Monounsaturated fats can have a beneficial effect on your heart when eaten in moderation and when used to replace saturated fat and trans fat in your diet.
What are monounsaturated fats?
From a chemical standpoint, monounsaturated fats are simply fat molecules that have one unsaturated carbon bond in the molecule, this is also called a double bond. Oils that contain monounsaturated fats are typically liquid at room temperature but start to turn solid when chilled. Olive oil is an example of a type of oil that contains monounsaturated fats.
How do monounsaturated fats affect my health?
Monounsaturated fats can help reduce bad cholesterol levels in your blood which can lower your risk of heart disease and stroke. They also provide nutrients to help develop and maintain your body’s cells. Oils rich in monounsaturated fats also contribute vitamin E to the diet, an antioxidant vitamin most Americans need more of.
Are monounsaturated fats better for me than saturated fats or trans fats?
Yes. While, all fats provide 9 calories per gram, monounsaturated fats and polyunsaturated fats can have a positive effect on your health, when eaten in moderation.

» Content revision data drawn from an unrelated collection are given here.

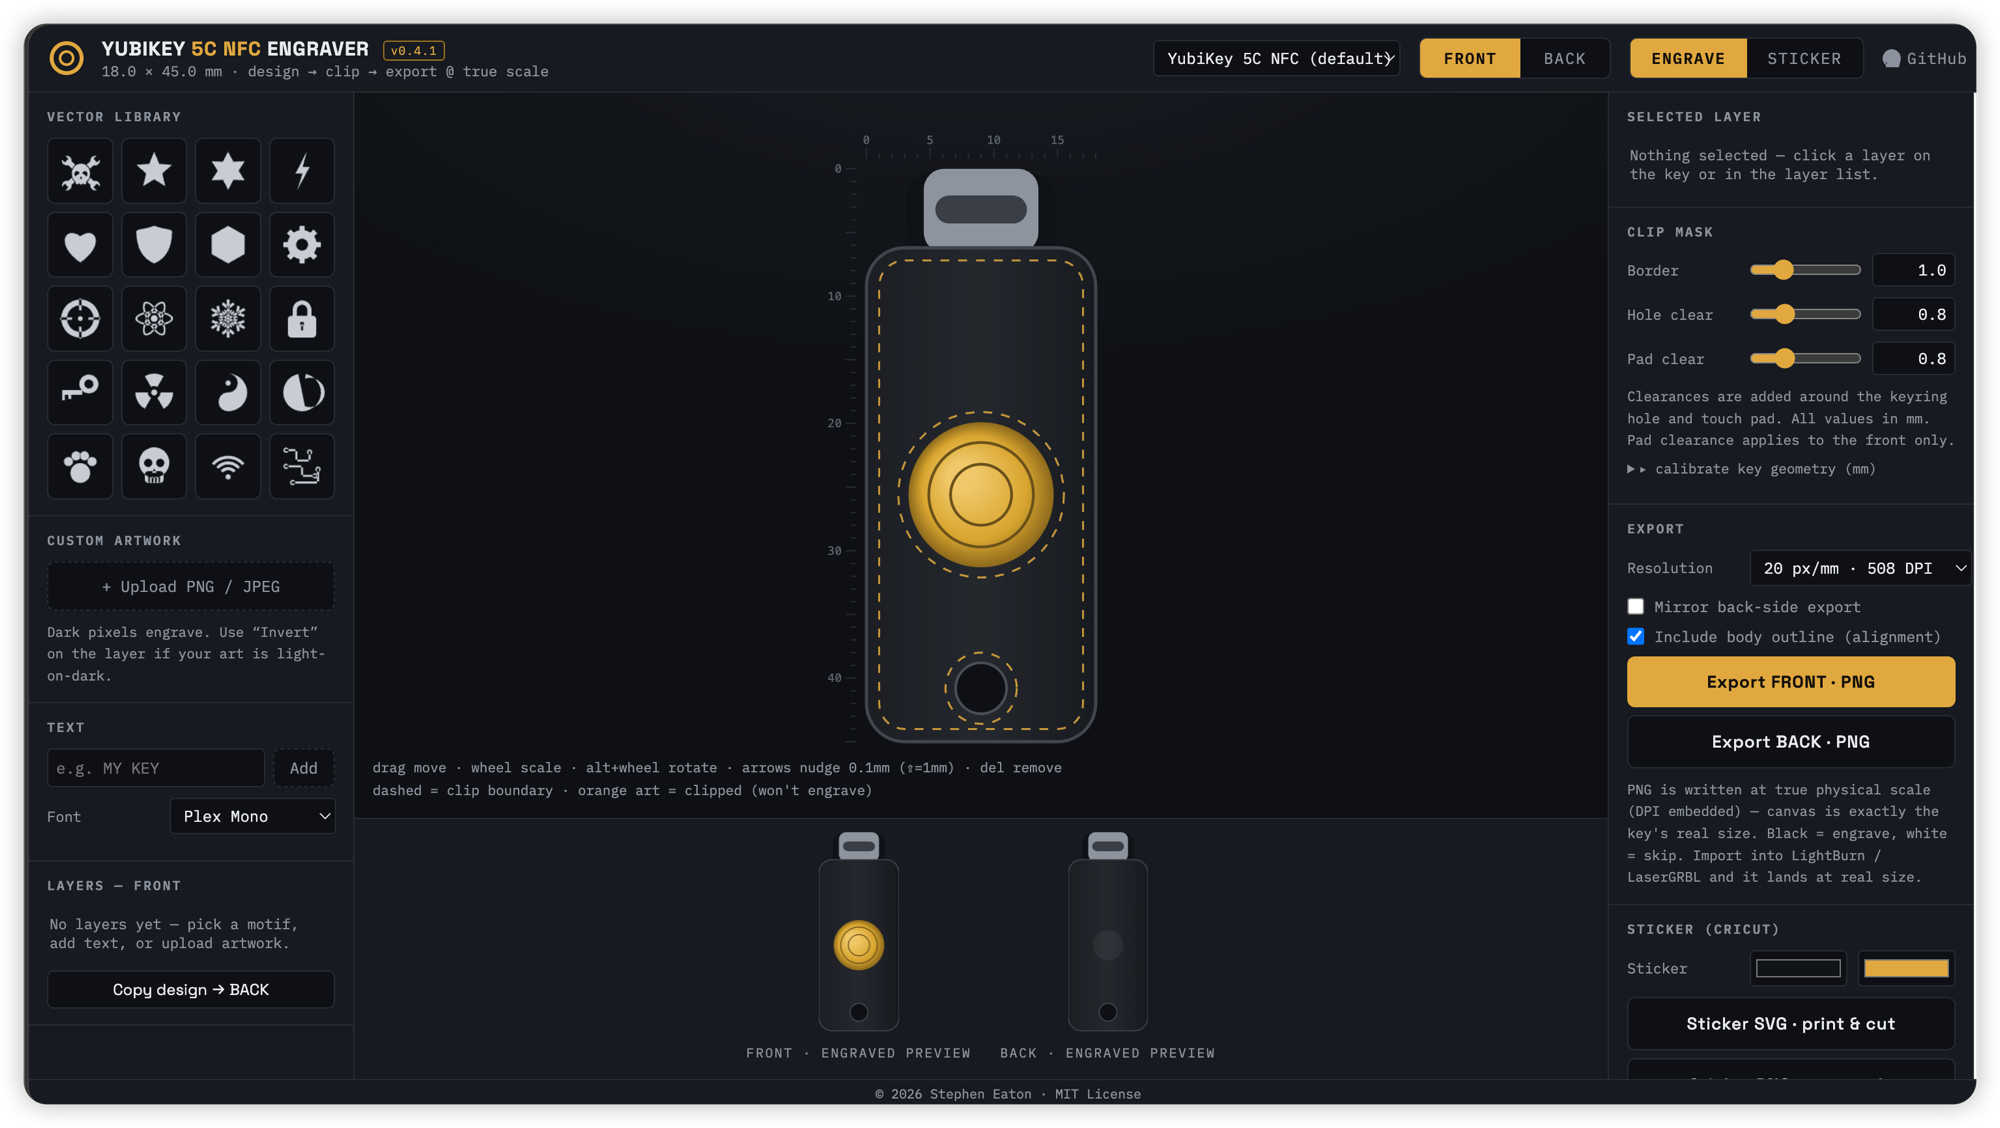
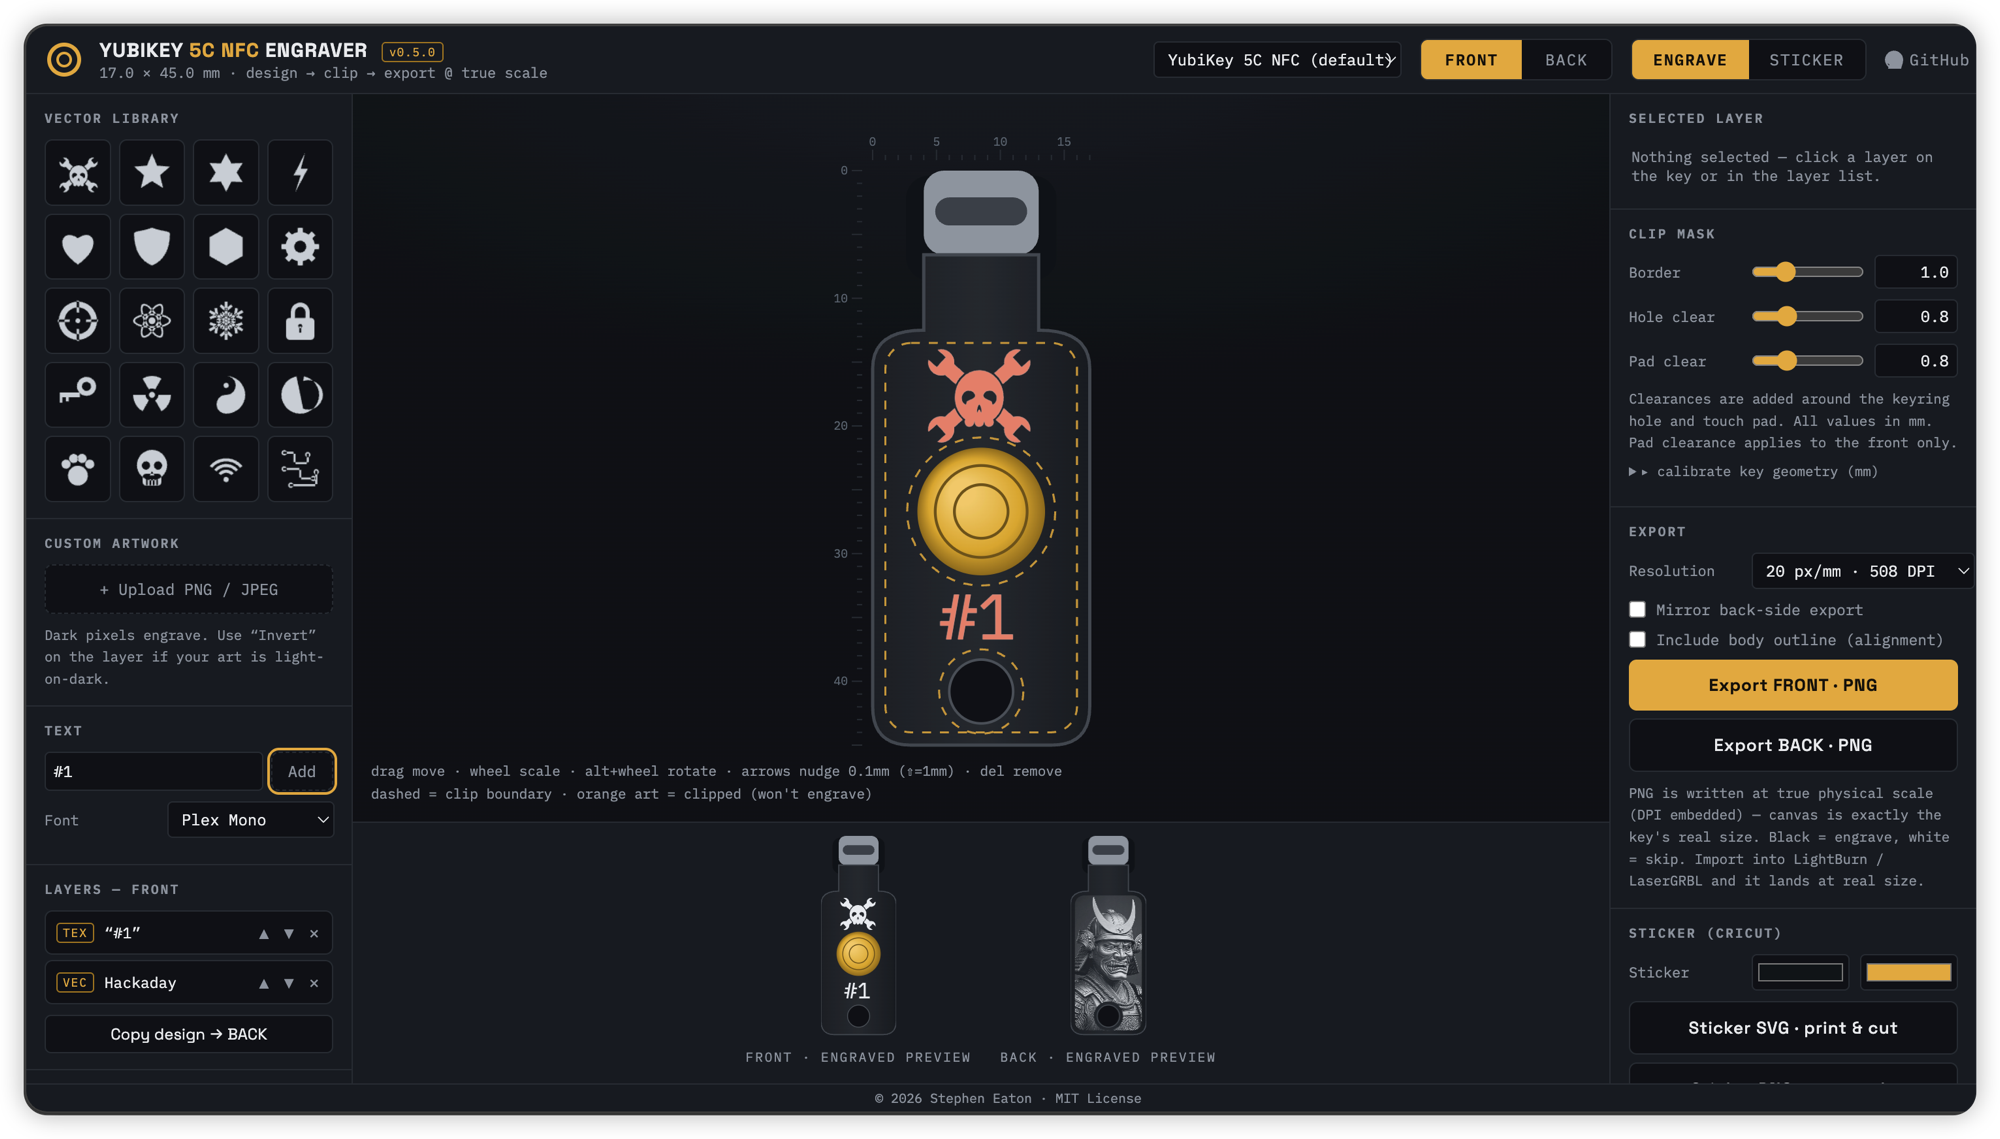
Release v0.5.0 — version single-source + README screenshot
- Version 0.4.1 -> 0.5.0, now single-sourced in const VERSION (header
  badge + footer are JS-filled on boot; head comment points to the const).
- README hero screenshot refreshed.
- CHANGELOG: [0.5.0] entry.

diff --git a/yubikey-engraver.html b/yubikey-engraver.html
@@ -1,7 +1,7 @@
 <!DOCTYPE html>
 <!--
   YubiKey 5C NFC Engraving Designer
-  Version: 0.4.1
+  Version: single source — const VERSION (displayed via JS on load)
   Author: Stephen Eaton
   Single-file local web app. Open directly in a browser (no server needed).
 
@@ -144,7 +144,7 @@
   <header>
     <div class="logo" aria-hidden="true"></div>
     <div>
-      <h1>YUBIKEY <span id="modelName">5C NFC</span> ENGRAVER <span class="hdver" id="hdver">v0.4.1</span></h1>
+      <h1>YUBIKEY <span id="modelName">5C NFC</span> ENGRAVER <span class="hdver" id="hdver"></span></h1>
       <div class="sub" id="dims">18.0 × 45.0 mm · design → clip → export @ true scale</div>
     </div>
     <div class="spacer"></div>
@@ -270,7 +270,7 @@
       </div>
       <input type="file" id="projFile" accept="application/json" hidden>
       <a class="ghLinkInline" href="https://github.com/madeinoz67/yubikey-engraver" target="_blank" rel="noopener noreferrer"><svg viewBox="0 0 24 24"><path d="M12 .297c-6.63 0-12 5.373-12 12 0 5.303 3.438 9.8 8.205 11.385.6.113.82-.258.82-.577 0-.285-.01-1.04-.015-2.04-3.338.724-4.042-1.61-4.042-1.61C4.422 18.07 3.633 17.7 3.633 17.7c-1.087-.744.084-.729.084-.729 1.205.084 1.838 1.236 1.838 1.236 1.07 1.835 2.809 1.305 3.495.998.108-.776.417-1.305.76-1.605-2.665.3-5.466 1.332-5.466 5.93 0 1.31.465 2.38 1.235 3.22-.135.303-.54 1.523.105 3.176 0 0 1.005.322 3.3 1.23.96-.267 1.98-.399 3-.405 1.02.006 2.04.138 3 .405 2.28-1.552 3.285-1.23 3.285-1.23.645 1.653.24 2.873.12 3.176.765.84 1.23 1.91 1.23 3.22 0 4.61-2.805 5.625-5.475 5.92.42.36.81 1.096.81 2.22 0 1.606-.015 2.896-.015 3.286 0 .315.21.69.825.57C20.565 22.092 24 17.592 24 12.297c0-6.627-5.373-12-12-12"/></svg>View on GitHub ↗</a>
-      <p class="note">Author: Stephen Eaton · v<span id="ver">0.4.1</span></p>
+      <p class="note">Author: Stephen Eaton · v<span id="ver"></span></p>
     </div>
   </aside>
   <footer class="copyright">© 2026 Stephen Eaton · MIT License</footer>
@@ -282,7 +282,7 @@
    Author: Stephen Eaton
    ===================================================================== */
 'use strict';
-const VERSION='0.4.1';
+const VERSION='0.5.0';
 
 /* ---------- model catalogue (mm). Origin = top-left of W×H bounding box,
    connector at the top, keyring hole (if any) at the bottom.

diff --git a/CHANGELOG.md b/CHANGELOG.md
@@ -6,6 +6,21 @@ following [Semantic Versioning](https://semver.org/).
 
 ## [Unreleased]
 
+## [0.5.0] — 2026-07-23
+
+Correct key geometry to true measurements; transparent export background.
+
+### Changed
+- Key models (5c-nfc, 5-nfc, sk-c-nfc, bio-c): width 18->17 mm, body
+  38.8->32.5 mm, keyring hole 4->5 mm; NFC-model touchpad 11.4->10 mm.
+  Measured from the actual key (STEP model + front/back SVG contours).
+  Compact 5c unchanged.
+- Editor: key body renders the SVG-contour silhouette (connector tongue +
+  concave fillets) — connector meets the body with no gap.
+- Export: body outline off by default.
+- Export: clipped area (keyring hole / touchpad / outside body) now
+  transparent; white skip-background only inside the engrave mask.
+
 ## [0.4.1] — 2026-07-22
 
 UI polish.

The bad fats –saturated fats and trans fats – can negatively affect your health.
Which foods contain monounsaturated fats?
Most foods contain a combination of different fats.
Examples of foods high in monounsaturated fats include plant-based liquid oils such as:
- olive oil,
- canola oil,
- peanut oil,
- safflower oil and
- sesame oil.
Other sources include avocados, peanut butter, and many nuts and seeds.
Are monounsaturated fats lower in calories?
Monounsaturated fats - like all fats - contain nine calories per gram.
For good health, the majority of the fats that you eat should be monounsaturated or polyunsaturated. Eat foods containing monounsaturated fats and/or polyunsaturated fats instead of foods that contain saturated fats and/or trans fats.
Last reviewed 2015.
Article copyright © 2017 American Heart Association.